NFIB’s Louisiana Director Dawn Starnes McVea told the Advocate that the issue is likely to come up today in the House Labor and Industrial Relations Committee. 


The Legislature keeps meddling in school curriculum
The political battles over public school curriculum – which caused a massive rift last month when a bill sought to ban the teaching of “divisive concepts” involving racism and sexism – flared up again Wednesday in the House Education Committee. This time it was House Bill 352 by Rep. Valarie Hodges, pushed by a Texas evangelical with a dubious grasp of U.S. history, which would require Louisiana schools to teach about “American exceptionalism” and “globalism and the United Nations.” Hodges proposed an amendment to her bill that lifted some of the language about racism that was included in an earlier bill by Rep. Ray Garofalo, causing tempers to flare. The Advocate’s Will Sentell reports:

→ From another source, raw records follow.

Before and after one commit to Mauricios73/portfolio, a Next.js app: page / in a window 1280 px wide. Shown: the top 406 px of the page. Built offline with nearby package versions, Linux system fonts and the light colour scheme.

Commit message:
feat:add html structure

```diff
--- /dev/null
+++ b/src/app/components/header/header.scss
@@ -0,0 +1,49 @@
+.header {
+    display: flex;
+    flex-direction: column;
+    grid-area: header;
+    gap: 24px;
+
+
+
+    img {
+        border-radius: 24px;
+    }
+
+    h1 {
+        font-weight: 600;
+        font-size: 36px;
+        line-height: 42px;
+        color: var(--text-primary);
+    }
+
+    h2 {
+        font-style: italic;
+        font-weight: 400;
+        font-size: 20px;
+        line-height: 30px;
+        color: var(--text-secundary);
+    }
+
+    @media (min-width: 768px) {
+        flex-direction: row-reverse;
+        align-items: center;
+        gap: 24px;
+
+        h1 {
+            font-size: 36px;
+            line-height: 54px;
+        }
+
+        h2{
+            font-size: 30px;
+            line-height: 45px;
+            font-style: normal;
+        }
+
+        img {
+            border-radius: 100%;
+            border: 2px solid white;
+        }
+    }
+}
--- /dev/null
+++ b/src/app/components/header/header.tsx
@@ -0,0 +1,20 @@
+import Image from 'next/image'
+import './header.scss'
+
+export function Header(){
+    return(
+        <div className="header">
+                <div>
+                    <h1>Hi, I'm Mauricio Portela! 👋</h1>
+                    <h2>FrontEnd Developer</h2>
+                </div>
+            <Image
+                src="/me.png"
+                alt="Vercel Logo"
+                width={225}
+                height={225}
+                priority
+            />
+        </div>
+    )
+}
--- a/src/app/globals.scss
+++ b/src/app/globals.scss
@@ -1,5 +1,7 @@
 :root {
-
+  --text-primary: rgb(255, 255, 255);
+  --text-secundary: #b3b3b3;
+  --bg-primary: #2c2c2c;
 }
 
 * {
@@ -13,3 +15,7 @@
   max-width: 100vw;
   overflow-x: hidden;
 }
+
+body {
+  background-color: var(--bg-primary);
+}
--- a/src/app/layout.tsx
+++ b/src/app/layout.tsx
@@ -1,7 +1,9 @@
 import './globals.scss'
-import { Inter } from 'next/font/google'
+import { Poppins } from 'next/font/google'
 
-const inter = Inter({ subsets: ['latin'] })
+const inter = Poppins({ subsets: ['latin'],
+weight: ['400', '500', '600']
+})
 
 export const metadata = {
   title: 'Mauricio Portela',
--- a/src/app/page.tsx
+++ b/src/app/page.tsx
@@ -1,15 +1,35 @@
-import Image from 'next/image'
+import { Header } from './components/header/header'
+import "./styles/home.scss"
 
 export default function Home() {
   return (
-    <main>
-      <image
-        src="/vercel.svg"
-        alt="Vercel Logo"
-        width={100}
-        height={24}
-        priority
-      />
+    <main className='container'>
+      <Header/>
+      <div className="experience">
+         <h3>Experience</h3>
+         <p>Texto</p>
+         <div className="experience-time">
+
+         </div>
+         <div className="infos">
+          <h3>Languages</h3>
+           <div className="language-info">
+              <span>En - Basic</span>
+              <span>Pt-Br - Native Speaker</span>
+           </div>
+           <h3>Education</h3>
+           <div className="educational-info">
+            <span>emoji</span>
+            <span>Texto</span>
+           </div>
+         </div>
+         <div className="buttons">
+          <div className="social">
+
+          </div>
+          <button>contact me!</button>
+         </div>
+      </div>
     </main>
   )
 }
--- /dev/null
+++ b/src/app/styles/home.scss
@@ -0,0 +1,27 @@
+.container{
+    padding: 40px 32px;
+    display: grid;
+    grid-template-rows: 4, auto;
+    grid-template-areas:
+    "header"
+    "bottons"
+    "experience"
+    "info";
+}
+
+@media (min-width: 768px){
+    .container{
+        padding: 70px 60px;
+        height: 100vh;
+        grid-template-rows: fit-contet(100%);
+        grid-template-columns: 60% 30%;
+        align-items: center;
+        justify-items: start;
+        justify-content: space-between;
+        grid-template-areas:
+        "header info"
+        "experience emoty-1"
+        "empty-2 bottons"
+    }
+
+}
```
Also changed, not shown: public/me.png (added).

Rep. Ken Brass, D-Vacherie and a member of the committee, said the amendment was a bid to revive Garofalo’s bill, which was shelved and considered dead for the session. “This is his bill in disguise,” Brass said of the amendment, a reference to the Garofalo legislation. … State Rep. Tammy Phelps, D-Shreveport, a committee member, said she was so taken aback by the language in the amendment that she had to compose herself. … Phelps also questioned whether the push dealing with racial issues was being imposed on lawmakers without regard to them or their constituents.

Hodges’ amendment failed, but her bill cleared the committee on an 8-5 vote and now moves to the House floor. 


Clearing the air on cannabis 
The Louisiana Legislature took a major step Tuesday toward decriminalizing the possession of small amounts of marijuana. The House approved House Bill 652 on a 68-25 vote, sending the Senate a bill that could end a practice that has led to more than 20,000 arrests each year. Decriminalization would take jail time off the table for those caught with small amounts of cannabis and would be an important step toward legalization and lowering incarceration rates in Louisiana. Sam Karlin of The Advocate reports:

The state Senate has generally been more opposed to loosening pot laws in the past, but opinions in the Legislature appear to be changing around marijuana. While influential law enforcement groups like the Louisiana Sheriffs Association and the Louisiana District Attorneys Association are fighting against (Rep. Richard) Nelson’s bill to legalize the drug, they haven’t taken a stance on (Rep. Cedric) Glover’s bill to decriminalize it.


Kindergarten for all 
Louisiana children would be required to attend kindergarten starting at age 5 under legislation by Sen. Cleo Fields that cleared the Senate by a 34-1 vote on Wednesday. Senate Bill 10 is an important step toward ensuring that Louisiana kids are ready for school in first grade, and supporters framed it as part of ongoing efforts to increase investments in early childhood education. JC Canicosa gives a brief rundown of the bill at the LA Illuminator.

Experts say that about 90 percent of a child’s brain is developed between birth and 5-years-old, Fields said to the committee. He said about 2,800 Louisiana children don’t participate in kindergarten a year. “For every dollar we spend on childhood education, we receive a return of 7 percent,” Fields said. “Investing in early childhood education just makes good business sense.”


Tell your legislators you support Louisiana families!
This legislative session, our state representatives have the opportunity to invest in Louisiana families by strengthening our Earned Income Tax Credit and by creating a new tax credit for low- and middle-income families with young children. These are small investments that will make a big difference for the people of our state. Take action now. Let your representatives know that now is the time to invest in the people of Louisiana!


Number of the Day: 
52,018 – Continuing unemployment claims in Louisiana for the week ending May 1 (Source: Louisiana Workforce Commission)